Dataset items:
____________________

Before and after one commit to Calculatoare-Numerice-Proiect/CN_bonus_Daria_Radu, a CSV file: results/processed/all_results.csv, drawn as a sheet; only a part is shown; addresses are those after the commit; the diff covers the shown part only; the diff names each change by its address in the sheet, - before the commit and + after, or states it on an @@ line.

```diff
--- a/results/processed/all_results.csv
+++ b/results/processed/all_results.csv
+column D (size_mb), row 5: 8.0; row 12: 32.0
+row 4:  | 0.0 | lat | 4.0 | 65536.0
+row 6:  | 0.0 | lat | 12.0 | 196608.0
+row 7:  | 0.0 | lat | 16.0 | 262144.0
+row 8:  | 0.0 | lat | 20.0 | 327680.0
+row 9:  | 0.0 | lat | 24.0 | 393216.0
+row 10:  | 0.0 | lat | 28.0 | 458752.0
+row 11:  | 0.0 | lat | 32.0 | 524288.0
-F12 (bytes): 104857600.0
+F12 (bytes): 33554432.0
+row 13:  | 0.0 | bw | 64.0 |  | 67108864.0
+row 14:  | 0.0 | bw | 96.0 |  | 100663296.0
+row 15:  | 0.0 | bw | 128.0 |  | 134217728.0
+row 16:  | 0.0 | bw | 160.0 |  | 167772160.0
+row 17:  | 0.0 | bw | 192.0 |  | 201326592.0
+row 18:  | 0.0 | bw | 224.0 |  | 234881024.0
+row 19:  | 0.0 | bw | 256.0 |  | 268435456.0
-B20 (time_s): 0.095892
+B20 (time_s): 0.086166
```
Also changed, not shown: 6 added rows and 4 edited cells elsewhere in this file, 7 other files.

____________________

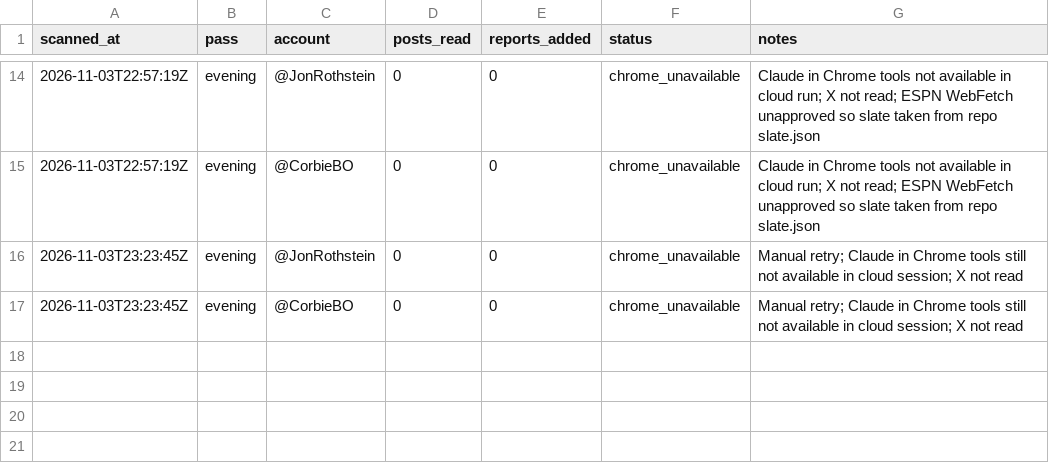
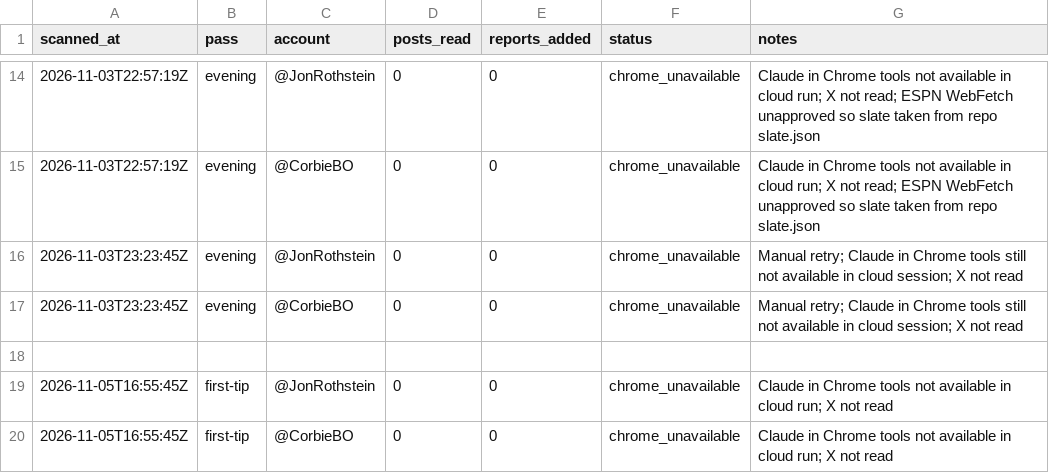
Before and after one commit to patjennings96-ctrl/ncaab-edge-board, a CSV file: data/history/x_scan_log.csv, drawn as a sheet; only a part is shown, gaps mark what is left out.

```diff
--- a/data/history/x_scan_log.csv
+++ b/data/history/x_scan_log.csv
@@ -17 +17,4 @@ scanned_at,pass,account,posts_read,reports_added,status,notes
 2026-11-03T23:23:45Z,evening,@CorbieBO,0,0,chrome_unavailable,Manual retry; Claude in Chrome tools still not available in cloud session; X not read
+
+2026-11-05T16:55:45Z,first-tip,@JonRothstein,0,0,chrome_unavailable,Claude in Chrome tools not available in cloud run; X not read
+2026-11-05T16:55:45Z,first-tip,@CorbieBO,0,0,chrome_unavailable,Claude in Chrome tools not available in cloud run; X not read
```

____________________

### Directions
Whenever a line above includes the string "sheet", copy it.

### Exercise response
Before and after one commit to Calculatoare-Numerice-Proiect/CN_bonus_Daria_Radu, a CSV file: results/processed/all_results.csv, drawn as a sheet; only a part is shown; addresses are those after the commit; the diff covers the shown part only; the diff names each change by its address in the sheet, - before the commit and + after, or states it on an @@ line.
Before and after one commit to patjennings96-ctrl/ncaab-edge-board, a CSV file: data/history/x_scan_log.csv, drawn as a sheet; only a part is shown, gaps mark what is left out.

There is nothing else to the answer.